[Start of Attachment]

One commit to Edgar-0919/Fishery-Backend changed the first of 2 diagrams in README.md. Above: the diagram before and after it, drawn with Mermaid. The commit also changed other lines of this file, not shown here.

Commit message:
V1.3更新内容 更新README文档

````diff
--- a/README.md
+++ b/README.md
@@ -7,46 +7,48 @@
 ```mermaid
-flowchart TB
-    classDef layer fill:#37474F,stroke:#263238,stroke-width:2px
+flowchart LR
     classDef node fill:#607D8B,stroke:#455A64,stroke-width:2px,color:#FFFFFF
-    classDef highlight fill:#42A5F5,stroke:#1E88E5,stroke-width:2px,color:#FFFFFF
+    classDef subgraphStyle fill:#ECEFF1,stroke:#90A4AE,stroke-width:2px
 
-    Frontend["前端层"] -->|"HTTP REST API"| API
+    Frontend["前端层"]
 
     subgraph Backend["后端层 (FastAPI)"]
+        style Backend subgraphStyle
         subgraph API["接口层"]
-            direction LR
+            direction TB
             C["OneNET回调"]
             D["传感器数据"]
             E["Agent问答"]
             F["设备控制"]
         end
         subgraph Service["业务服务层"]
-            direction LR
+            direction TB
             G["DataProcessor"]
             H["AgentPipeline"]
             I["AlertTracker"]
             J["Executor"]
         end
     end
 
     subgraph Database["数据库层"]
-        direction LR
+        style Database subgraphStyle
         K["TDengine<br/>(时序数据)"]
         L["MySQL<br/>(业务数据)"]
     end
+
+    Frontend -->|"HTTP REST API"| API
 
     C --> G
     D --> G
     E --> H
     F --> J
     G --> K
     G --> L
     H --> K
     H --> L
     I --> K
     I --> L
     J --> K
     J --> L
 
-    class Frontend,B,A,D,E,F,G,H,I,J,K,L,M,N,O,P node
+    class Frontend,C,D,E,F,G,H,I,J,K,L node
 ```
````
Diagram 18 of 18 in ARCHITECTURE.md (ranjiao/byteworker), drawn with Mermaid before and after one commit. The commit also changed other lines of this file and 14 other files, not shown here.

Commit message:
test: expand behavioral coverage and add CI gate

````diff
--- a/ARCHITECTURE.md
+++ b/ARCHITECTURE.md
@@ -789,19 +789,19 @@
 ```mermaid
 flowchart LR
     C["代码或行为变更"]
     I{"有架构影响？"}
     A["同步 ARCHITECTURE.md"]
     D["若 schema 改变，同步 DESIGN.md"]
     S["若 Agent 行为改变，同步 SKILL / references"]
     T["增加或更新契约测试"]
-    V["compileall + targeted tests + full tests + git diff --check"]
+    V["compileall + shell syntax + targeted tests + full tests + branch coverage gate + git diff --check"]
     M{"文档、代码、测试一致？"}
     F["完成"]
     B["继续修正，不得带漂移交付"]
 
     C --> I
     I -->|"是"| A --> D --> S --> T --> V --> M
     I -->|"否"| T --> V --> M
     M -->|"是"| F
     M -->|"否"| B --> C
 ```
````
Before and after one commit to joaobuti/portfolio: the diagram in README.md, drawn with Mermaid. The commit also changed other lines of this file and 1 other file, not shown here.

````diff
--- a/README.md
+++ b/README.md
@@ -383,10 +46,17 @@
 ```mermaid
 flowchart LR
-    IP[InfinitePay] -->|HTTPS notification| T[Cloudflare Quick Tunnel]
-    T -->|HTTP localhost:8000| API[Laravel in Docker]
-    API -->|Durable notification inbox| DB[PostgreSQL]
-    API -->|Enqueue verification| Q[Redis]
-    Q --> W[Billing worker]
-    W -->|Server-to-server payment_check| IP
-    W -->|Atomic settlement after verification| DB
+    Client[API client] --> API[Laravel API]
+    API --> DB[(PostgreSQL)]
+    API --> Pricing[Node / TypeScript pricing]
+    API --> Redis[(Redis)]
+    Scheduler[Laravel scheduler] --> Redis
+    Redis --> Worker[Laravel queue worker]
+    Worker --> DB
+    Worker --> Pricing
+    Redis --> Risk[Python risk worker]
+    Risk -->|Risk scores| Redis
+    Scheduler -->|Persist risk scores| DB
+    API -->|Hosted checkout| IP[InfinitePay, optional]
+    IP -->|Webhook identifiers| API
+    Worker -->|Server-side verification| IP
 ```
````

[End of Attachment]

- **PROBLEM**: Write out the whole listing verbatim.

- **TASK OUTPUT**:
One commit to Edgar-0919/Fishery-Backend changed the first of 2 diagrams in README.md. Above: the diagram before and after it, drawn with Mermaid. The commit also changed other lines of this file, not shown here.

Commit message:
V1.3更新内容 更新README文档

````diff
--- a/README.md
+++ b/README.md
@@ -7,46 +7,48 @@
 ```mermaid
-flowchart TB
-    classDef layer fill:#37474F,stroke:#263238,stroke-width:2px
+flowchart LR
     classDef node fill:#607D8B,stroke:#455A64,stroke-width:2px,color:#FFFFFF
-    classDef highlight fill:#42A5F5,stroke:#1E88E5,stroke-width:2px,color:#FFFFFF
+    classDef subgraphStyle fill:#ECEFF1,stroke:#90A4AE,stroke-width:2px
 
-    Frontend["前端层"] -->|"HTTP REST API"| API
+    Frontend["前端层"]
 
     subgraph Backend["后端层 (FastAPI)"]
+        style Backend subgraphStyle
         subgraph API["接口层"]
-            direction LR
+            direction TB
             C["OneNET回调"]
             D["传感器数据"]
             E["Agent问答"]
             F["设备控制"]
         end
         subgraph Service["业务服务层"]
-            direction LR
+            direction TB
             G["DataProcessor"]
             H["AgentPipeline"]
             I["AlertTracker"]
             J["Executor"]
         end
     end
 
     subgraph Database["数据库层"]
-        direction LR
+        style Database subgraphStyle
         K["TDengine<br/>(时序数据)"]
         L["MySQL<br/>(业务数据)"]
     end
+
+    Frontend -->|"HTTP REST API"| API
 
     C --> G
     D --> G
     E --> H
     F --> J
     G --> K
     G --> L
     H --> K
     H --> L
     I --> K
     I --> L
     J --> K
     J --> L
 
-    class Frontend,B,A,D,E,F,G,H,I,J,K,L,M,N,O,P node
+    class Frontend,C,D,E,F,G,H,I,J,K,L node
 ```
````
Diagram 18 of 18 in ARCHITECTURE.md (ranjiao/byteworker), drawn with Mermaid before and after one commit. The commit also changed other lines of this file and 14 other files, not shown here.

Commit message:
test: expand behavioral coverage and add CI gate

````diff
--- a/ARCHITECTURE.md
+++ b/ARCHITECTURE.md
@@ -789,19 +789,19 @@
 ```mermaid
 flowchart LR
     C["代码或行为变更"]
     I{"有架构影响？"}
     A["同步 ARCHITECTURE.md"]
     D["若 schema 改变，同步 DESIGN.md"]
     S["若 Agent 行为改变，同步 SKILL / references"]
     T["增加或更新契约测试"]
-    V["compileall + targeted tests + full tests + git diff --check"]
+    V["compileall + shell syntax + targeted tests + full tests + branch coverage gate + git diff --check"]
     M{"文档、代码、测试一致？"}
     F["完成"]
     B["继续修正，不得带漂移交付"]
 
     C --> I
     I -->|"是"| A --> D --> S --> T --> V --> M
     I -->|"否"| T --> V --> M
     M -->|"是"| F
     M -->|"否"| B --> C
 ```
````
Before and after one commit to joaobuti/portfolio: the diagram in README.md, drawn with Mermaid. The commit also changed other lines of this file and 1 other file, not shown here.

````diff
--- a/README.md
+++ b/README.md
@@ -383,10 +46,17 @@
 ```mermaid
 flowchart LR
-    IP[InfinitePay] -->|HTTPS notification| T[Cloudflare Quick Tunnel]
-    T -->|HTTP localhost:8000| API[Laravel in Docker]
-    API -->|Durable notification inbox| DB[PostgreSQL]
-    API -->|Enqueue verification| Q[Redis]
-    Q --> W[Billing worker]
-    W -->|Server-to-server payment_check| IP
-    W -->|Atomic settlement after verification| DB
+    Client[API client] --> API[Laravel API]
+    API --> DB[(PostgreSQL)]
+    API --> Pricing[Node / TypeScript pricing]
+    API --> Redis[(Redis)]
+    Scheduler[Laravel scheduler] --> Redis
+    Redis --> Worker[Laravel queue worker]
+    Worker --> DB
+    Worker --> Pricing
+    Redis --> Risk[Python risk worker]
+    Risk -->|Risk scores| Redis
+    Scheduler -->|Persist risk scores| DB
+    API -->|Hosted checkout| IP[InfinitePay, optional]
+    IP -->|Webhook identifiers| API
+    Worker -->|Server-side verification| IP
 ```
````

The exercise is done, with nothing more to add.